In findings from our own research – polling over 2,020 UK adults in 2018 – 48% of people said they would be less likely to donate to charity if they read negative stories about the governance or practice of a charity in the press. Meanwhile 53% of people said that if a charity passed on their personal details to other organisations, the likelihood of them donating would decrease too. This suggests both CAF and NCVO are onto something, and that the decline over the last three years is down to a mixture of both declining trust in the charitable sector and people exercising more caution over their personal data; now supported and governed by GDPR.
Here at Pennies, our research suggests that the most common way of giving in the UK remains dropping a few coins in a collection box.
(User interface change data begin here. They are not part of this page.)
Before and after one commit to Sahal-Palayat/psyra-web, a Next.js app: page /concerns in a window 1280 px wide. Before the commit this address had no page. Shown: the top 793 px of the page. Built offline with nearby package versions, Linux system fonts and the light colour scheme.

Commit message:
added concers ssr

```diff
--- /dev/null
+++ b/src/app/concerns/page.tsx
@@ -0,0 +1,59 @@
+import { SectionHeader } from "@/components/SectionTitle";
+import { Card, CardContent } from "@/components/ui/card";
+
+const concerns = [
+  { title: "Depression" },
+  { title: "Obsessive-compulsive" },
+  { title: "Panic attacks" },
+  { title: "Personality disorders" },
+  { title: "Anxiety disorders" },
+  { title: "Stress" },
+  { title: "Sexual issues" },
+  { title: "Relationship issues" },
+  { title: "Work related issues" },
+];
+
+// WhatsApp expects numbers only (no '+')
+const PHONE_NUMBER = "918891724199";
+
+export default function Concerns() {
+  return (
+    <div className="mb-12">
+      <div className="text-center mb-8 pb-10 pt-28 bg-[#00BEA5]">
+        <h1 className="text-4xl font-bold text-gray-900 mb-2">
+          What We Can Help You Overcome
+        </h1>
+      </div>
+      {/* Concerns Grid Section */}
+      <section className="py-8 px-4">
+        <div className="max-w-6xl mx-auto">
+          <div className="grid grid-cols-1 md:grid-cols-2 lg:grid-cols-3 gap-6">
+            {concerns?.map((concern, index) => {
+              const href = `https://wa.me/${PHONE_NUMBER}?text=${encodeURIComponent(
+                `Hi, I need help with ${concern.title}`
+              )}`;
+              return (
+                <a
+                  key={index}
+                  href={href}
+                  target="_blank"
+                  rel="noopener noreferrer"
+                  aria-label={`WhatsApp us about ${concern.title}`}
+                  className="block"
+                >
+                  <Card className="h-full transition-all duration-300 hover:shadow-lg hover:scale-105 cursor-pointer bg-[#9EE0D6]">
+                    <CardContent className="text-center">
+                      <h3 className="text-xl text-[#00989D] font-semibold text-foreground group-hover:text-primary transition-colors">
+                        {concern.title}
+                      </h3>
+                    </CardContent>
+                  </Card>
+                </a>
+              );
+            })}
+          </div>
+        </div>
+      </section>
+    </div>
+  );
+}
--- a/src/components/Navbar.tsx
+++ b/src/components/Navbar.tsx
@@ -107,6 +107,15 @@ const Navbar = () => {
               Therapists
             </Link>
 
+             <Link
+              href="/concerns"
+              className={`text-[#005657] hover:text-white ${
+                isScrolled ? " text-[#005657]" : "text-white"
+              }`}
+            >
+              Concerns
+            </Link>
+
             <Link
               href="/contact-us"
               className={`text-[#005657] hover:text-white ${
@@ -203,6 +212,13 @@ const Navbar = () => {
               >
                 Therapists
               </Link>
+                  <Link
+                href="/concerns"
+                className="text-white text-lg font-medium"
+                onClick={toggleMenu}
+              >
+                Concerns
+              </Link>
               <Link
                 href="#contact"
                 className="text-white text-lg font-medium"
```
It suggests that people prefer to give small amounts when they feel like it, in the confidence that there will be no follow up from the charity to ask for further donations. In addition, only 20% of people like giving regularly to specific charities, for example by Direct Debit, which reinforces the preference for ad hoc giving.
All of which would explain collection boxes being top of the list. But with the decline in cash use, we are seeing fewer collection tins on shop-counters – and fewer pennies dropped into those remaining tins as the move to digital payments across all shopping channels takes hold.
Shifting to digital donations
Giving via Pennies is ad-hoc and data-free – our digital charity box has simply digitised the most common way of giving in the UK. We are currently seeing over 2,000 consumer donations through Pennies per hour, and we have raised over £18,000,000 from over 73,000,000 micro-donations – and counting. This suggests people aren’t necessarily choosing not to give to charity altogether, but are changing the way they give in order to fit in with their daily lives.
37% of people said they would be more likely to donate to charity if they knew their personal data wouldn’t be collected – suggesting that charities need to embrace a post GDPR landscape and offer ways for people to donate in a convenient way without needing to share their data.
Rebuilding trust and changing lives
Public trust may have affected the amount of money giving directly to charities but there is good news too. Yes, donation habits are changing and there is flux as the charity sector shifts its focus to digital fundraising. And at Pennies we are finding that the generosity of the UK public continues to exceed our expectations at a time we know is challenging for the high street.
As Pinkney suggests, in order for the public to trust the sector again, charities need to rise to the demand and be more transparent. We couldn’t agree more, and think it’s crucial to share how donations are making a meaningful difference to the charities that benefit from Pennies’ donations. This is not just about transparency, but also about illustrating how donating through Pennies makes you part of something bigger – a community of givers across the nation that are making a difference with every micro-donation, as part of their daily lives.
We know small change donations add up – just a lunchtime of Pennies donations at Greene King pubs and restaurants can fund 12 hours of a Macmillan Cancer Support Nurse. Just three hours of donations made by Adnams customers can fund a 1-2-1 support session for someone with young onset dementia for Young Dementia UK. Sharing these stories helps show donors that their money is valued and used to create remarkable change – and, we hope, shows that charities are worthy of the trust and support they gratefully receive every day.